**Instructions for the task**
From the line with "Before and after one commit to Gamemode4Dev/GM4_Datapacks, a" to the line with "Also changed, not shown: 1 other file.", retype every line exactly, including those two, and leave out the rest of the data below.

Data for analysis below:

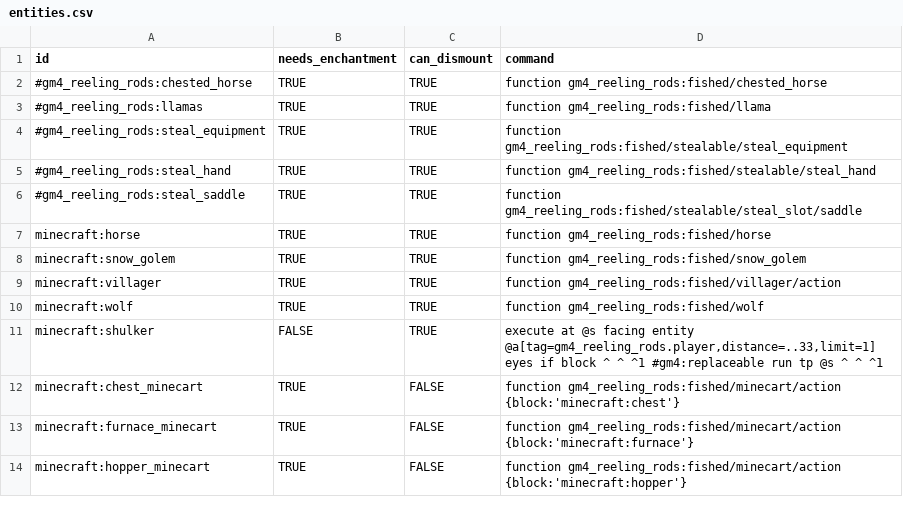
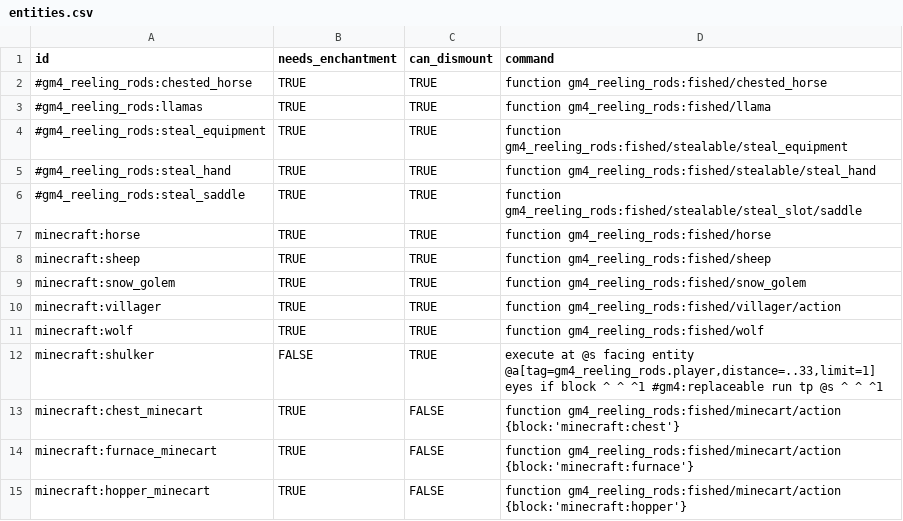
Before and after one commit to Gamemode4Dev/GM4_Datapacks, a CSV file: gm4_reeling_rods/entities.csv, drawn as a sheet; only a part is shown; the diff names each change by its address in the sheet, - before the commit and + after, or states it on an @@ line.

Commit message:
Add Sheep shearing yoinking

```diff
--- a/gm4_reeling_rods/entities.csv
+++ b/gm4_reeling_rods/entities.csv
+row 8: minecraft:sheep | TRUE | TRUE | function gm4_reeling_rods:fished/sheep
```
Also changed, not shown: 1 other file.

End of Data for analysis.
Data for analysis below:

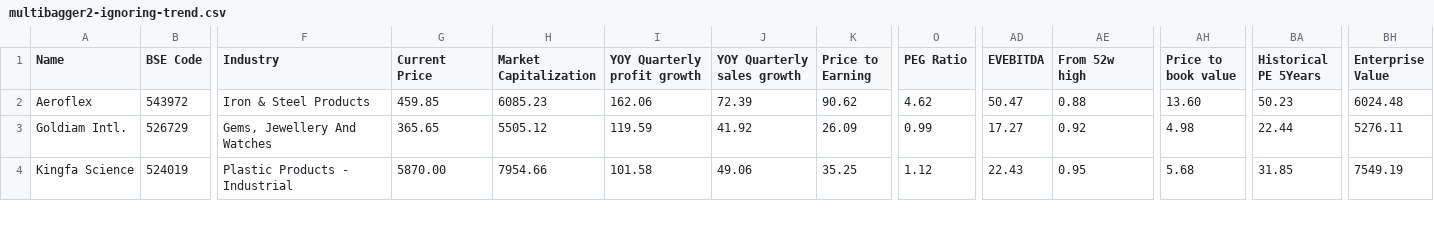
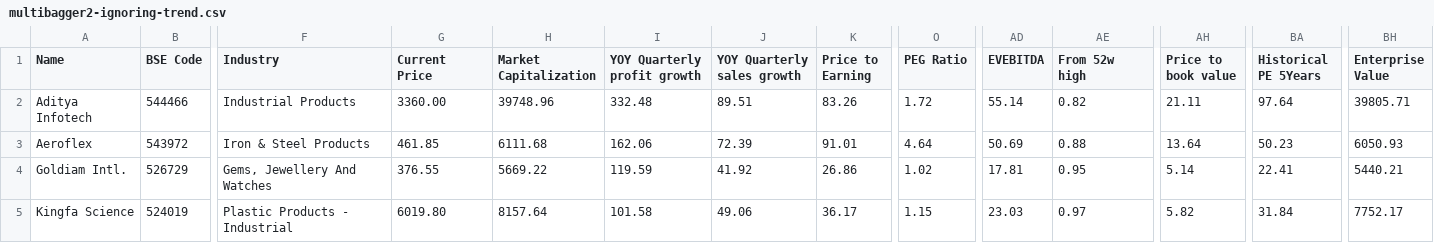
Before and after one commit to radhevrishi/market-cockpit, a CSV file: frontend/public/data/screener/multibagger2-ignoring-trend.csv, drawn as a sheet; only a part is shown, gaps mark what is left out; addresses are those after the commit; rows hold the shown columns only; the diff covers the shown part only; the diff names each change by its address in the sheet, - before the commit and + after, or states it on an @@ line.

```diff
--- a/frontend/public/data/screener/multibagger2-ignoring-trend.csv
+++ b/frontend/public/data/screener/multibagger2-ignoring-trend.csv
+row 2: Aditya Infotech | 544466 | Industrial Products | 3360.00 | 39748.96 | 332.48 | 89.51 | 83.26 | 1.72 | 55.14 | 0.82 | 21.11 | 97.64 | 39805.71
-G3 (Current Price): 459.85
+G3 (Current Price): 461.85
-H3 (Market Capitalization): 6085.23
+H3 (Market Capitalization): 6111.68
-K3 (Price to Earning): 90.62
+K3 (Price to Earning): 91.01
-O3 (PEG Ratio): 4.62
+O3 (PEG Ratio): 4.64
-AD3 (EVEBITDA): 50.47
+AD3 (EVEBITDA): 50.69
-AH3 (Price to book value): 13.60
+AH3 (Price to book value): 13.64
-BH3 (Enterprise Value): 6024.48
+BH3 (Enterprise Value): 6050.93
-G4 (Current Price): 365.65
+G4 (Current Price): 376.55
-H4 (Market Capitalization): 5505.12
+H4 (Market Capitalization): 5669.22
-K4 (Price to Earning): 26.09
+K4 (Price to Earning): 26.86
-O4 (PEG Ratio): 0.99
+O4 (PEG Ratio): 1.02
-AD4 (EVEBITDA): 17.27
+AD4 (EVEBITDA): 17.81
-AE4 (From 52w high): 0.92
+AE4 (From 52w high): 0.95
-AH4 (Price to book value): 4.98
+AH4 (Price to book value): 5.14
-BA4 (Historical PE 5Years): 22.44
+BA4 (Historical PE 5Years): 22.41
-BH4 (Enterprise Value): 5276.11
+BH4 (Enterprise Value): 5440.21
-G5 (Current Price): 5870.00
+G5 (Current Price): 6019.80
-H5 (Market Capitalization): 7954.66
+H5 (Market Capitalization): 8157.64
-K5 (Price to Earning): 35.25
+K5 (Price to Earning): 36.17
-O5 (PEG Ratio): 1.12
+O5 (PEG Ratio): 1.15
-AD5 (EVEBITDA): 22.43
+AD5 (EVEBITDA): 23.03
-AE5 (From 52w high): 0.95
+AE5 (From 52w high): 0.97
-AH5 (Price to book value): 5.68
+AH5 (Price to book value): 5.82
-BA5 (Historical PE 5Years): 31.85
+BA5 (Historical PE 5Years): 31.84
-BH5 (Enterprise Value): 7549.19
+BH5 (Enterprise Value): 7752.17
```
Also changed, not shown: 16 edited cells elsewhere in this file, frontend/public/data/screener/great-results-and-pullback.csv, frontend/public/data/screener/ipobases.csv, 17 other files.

End of Data for analysis.

**Solved problem**
Before and after one commit to Gamemode4Dev/GM4_Datapacks, a CSV file: gm4_reeling_rods/entities.csv, drawn as a sheet; only a part is shown; the diff names each change by its address in the sheet, - before the commit and + after, or states it on an @@ line.

Commit message:
Add Sheep shearing yoinking

```diff
--- a/gm4_reeling_rods/entities.csv
+++ b/gm4_reeling_rods/entities.csv
+row 8: minecraft:sheep | TRUE | TRUE | function gm4_reeling_rods:fished/sheep
```
Also changed, not shown: 1 other file.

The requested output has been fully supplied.